— RECORDS TO PROCESS —
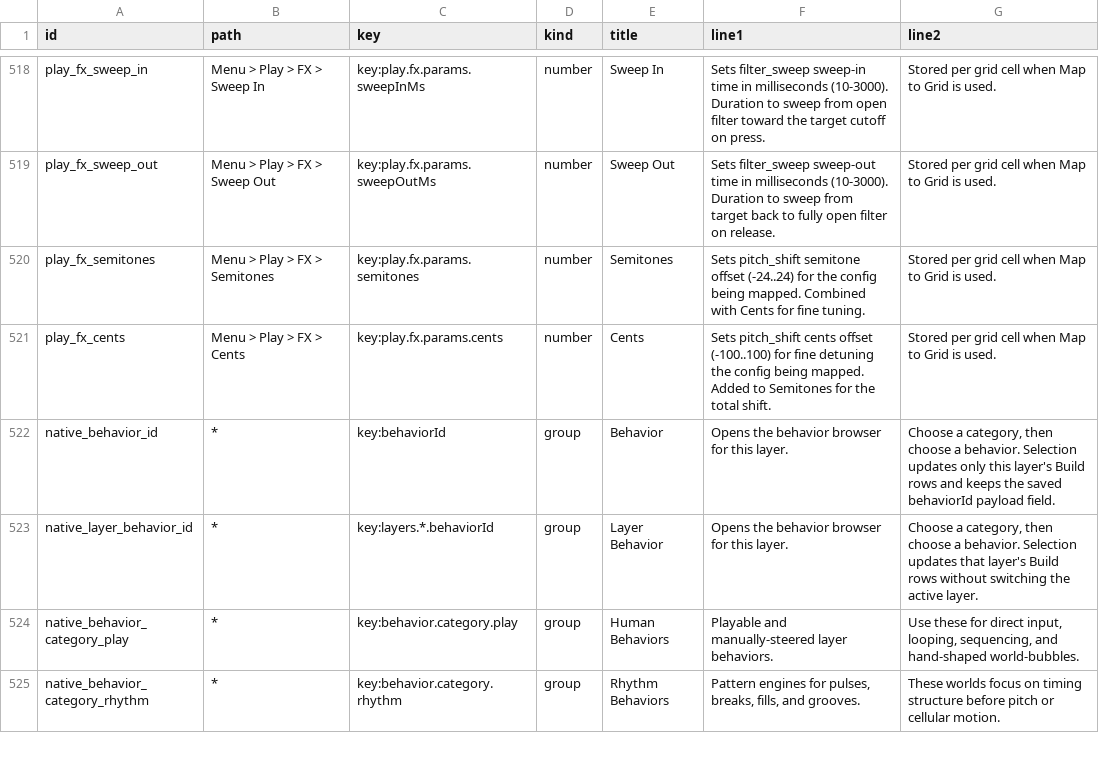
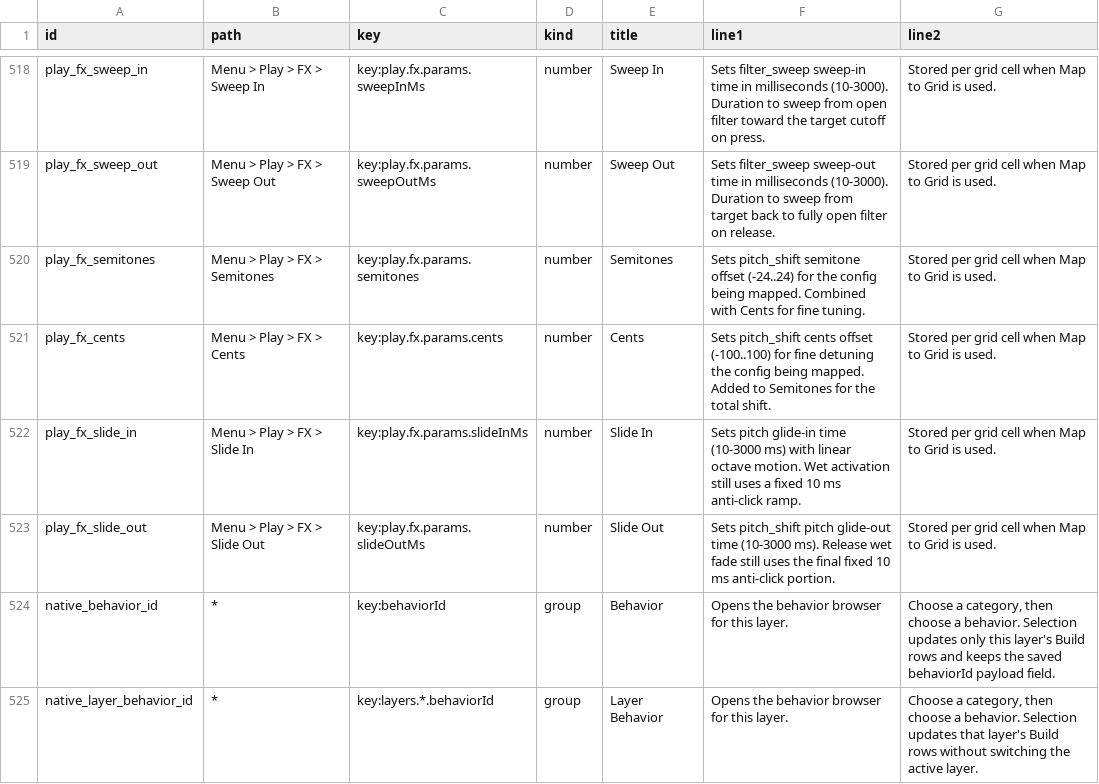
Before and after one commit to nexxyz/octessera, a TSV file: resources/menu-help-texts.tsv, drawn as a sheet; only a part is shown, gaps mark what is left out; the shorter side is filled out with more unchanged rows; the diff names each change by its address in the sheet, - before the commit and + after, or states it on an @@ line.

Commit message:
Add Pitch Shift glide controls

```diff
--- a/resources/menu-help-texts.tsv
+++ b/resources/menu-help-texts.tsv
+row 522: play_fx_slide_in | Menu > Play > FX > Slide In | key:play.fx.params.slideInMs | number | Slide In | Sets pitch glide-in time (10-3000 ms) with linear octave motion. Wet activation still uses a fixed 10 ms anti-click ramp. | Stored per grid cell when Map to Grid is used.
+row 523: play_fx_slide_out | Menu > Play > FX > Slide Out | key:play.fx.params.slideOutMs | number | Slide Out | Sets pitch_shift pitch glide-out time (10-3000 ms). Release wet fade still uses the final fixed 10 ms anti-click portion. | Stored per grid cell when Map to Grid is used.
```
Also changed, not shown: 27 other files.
---
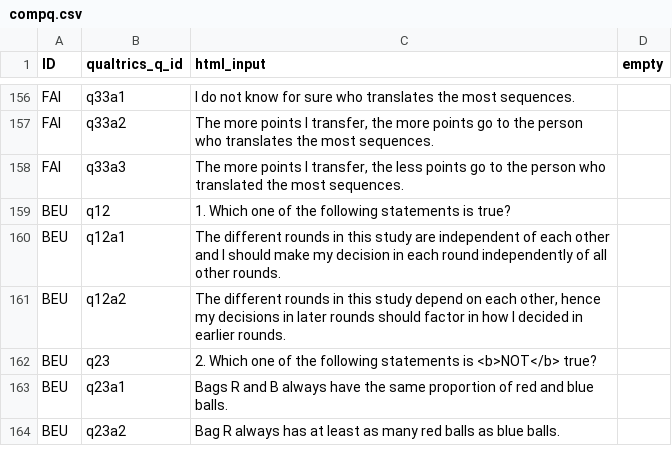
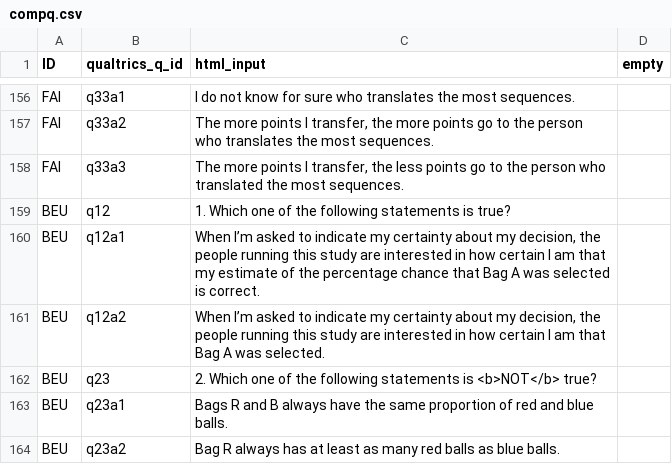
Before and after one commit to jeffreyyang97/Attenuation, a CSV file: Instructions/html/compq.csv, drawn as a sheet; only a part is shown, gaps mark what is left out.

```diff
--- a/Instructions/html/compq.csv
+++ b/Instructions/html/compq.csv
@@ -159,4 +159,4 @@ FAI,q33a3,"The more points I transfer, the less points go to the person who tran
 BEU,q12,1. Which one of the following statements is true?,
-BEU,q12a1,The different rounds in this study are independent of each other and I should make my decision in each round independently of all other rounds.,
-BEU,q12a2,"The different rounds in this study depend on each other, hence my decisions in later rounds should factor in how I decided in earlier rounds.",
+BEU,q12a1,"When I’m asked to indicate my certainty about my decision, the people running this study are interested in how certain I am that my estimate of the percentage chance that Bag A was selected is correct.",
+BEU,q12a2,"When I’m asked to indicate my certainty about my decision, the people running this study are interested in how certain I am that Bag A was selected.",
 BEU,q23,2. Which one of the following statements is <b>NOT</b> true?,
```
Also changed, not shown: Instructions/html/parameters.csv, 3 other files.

— ASSIGNMENT —
Look through the listing above. Pick out each line with "Sets" and copy it.

— EXERCISE RESPONSE —
+row 522: play_fx_slide_in | Menu > Play > FX > Slide In | key:play.fx.params.slideInMs | number | Slide In | Sets pitch glide-in time (10-3000 ms) with linear octave motion. Wet activation still uses a fixed 10 ms anti-click ramp. | Stored per grid cell when Map to Grid is used.
+row 523: play_fx_slide_out | Menu > Play > FX > Slide Out | key:play.fx.params.slideOutMs | number | Slide Out | Sets pitch_shift pitch glide-out time (10-3000 ms). Release wet fade still uses the final fixed 10 ms anti-click portion. | Stored per grid cell when Map to Grid is used.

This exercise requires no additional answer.